# TASK INSTRUCTIONS:
Apart from the pictures, write out the records that follow exactly.

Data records
===============

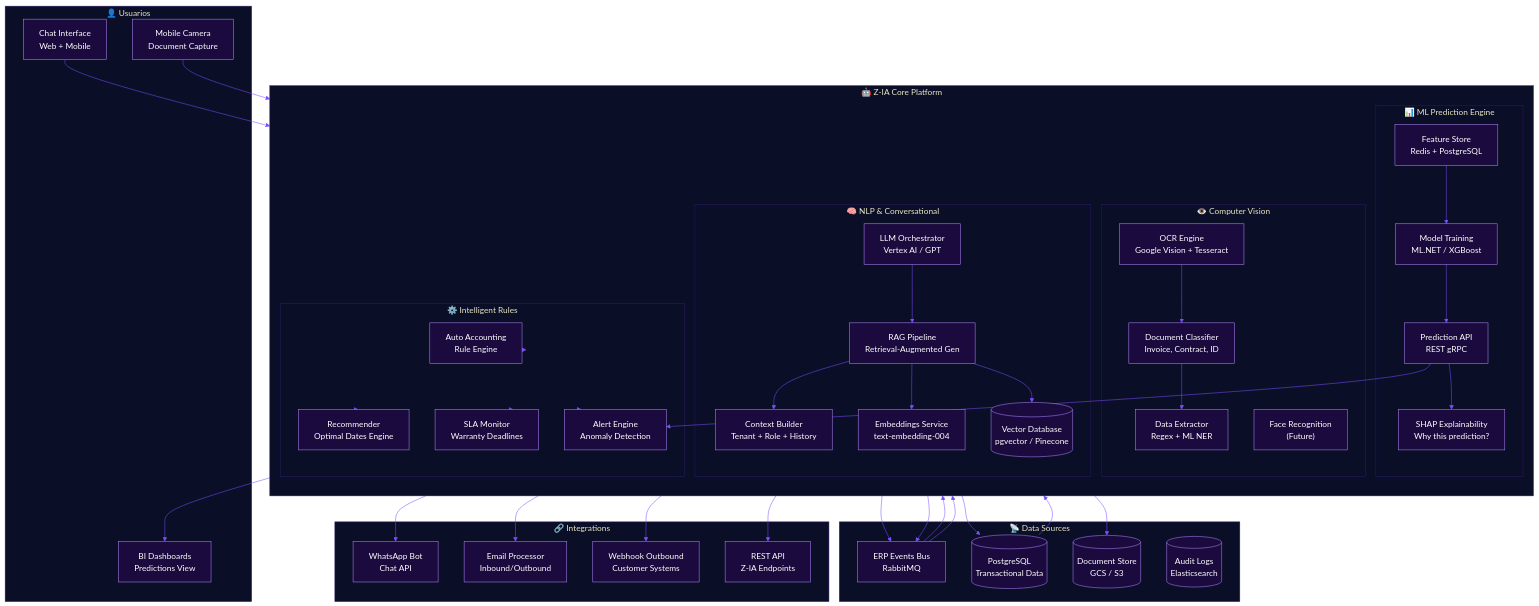
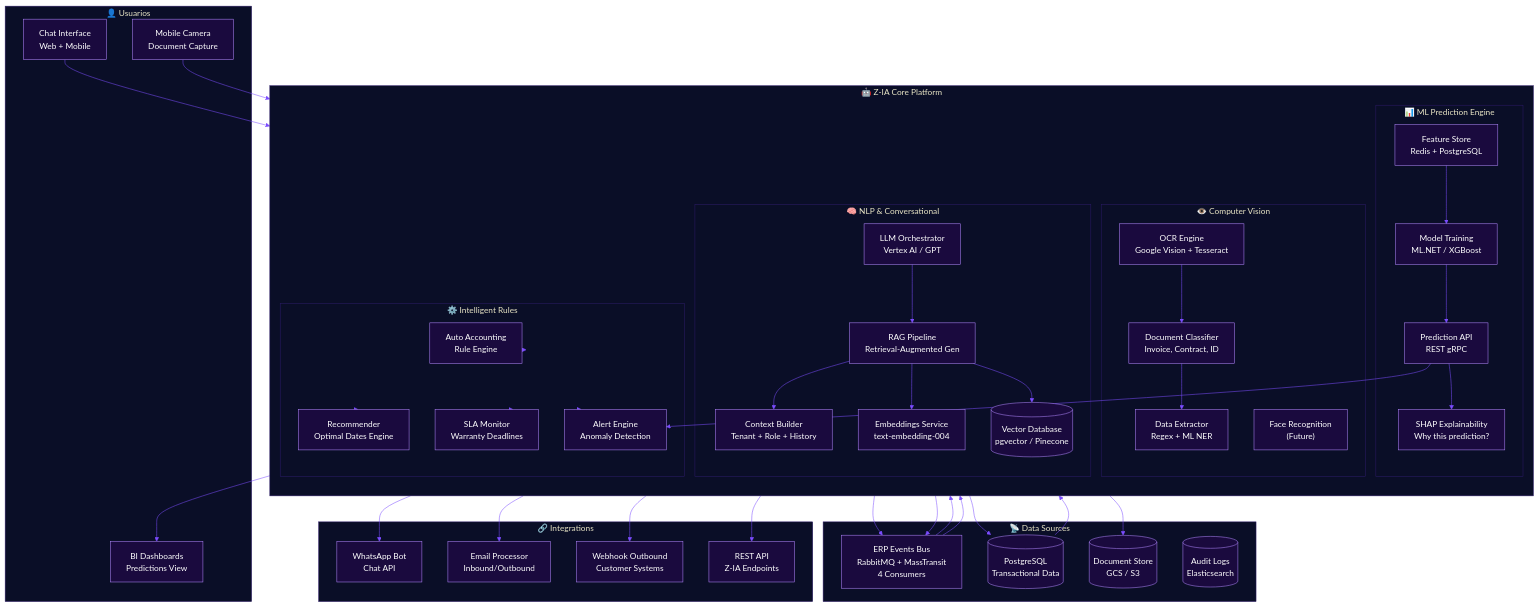
Before and after one commit to AllSystem23/zorvian: the first of 3 diagrams in docs/diagrams/z_ia_architecture.md, drawn with Mermaid. The commit also changed 52 other files, not shown here.

```diff
--- a/docs/diagrams/z_ia_architecture.md
+++ b/docs/diagrams/z_ia_architecture.md
@@ -54,7 +54,7 @@
   end
 
   subgraph DataSources["📡 Data Sources"]
-    ERP["ERP Events Bus<br/>RabbitMQ"]
+    ERP["ERP Events Bus<br/>RabbitMQ + MassTransit<br/>4 Consumers"]
     PG[("PostgreSQL<br/>Transactional Data")]
     DOCS[("Document Store<br/>GCS / S3")]
     AUDIT[("Audit Logs<br/>Elasticsearch")]
```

===============

# RESULT OF THIS EXERCISE:
Before and after one commit to AllSystem23/zorvian: the first of 3 diagrams in docs/diagrams/z_ia_architecture.md, drawn with Mermaid. The commit also changed 52 other files, not shown here.

```diff
--- a/docs/diagrams/z_ia_architecture.md
+++ b/docs/diagrams/z_ia_architecture.md
@@ -54,7 +54,7 @@
   end
 
   subgraph DataSources["📡 Data Sources"]
-    ERP["ERP Events Bus<br/>RabbitMQ"]
+    ERP["ERP Events Bus<br/>RabbitMQ + MassTransit<br/>4 Consumers"]
     PG[("PostgreSQL<br/>Transactional Data")]
     DOCS[("Document Store<br/>GCS / S3")]
     AUDIT[("Audit Logs<br/>Elasticsearch")]
```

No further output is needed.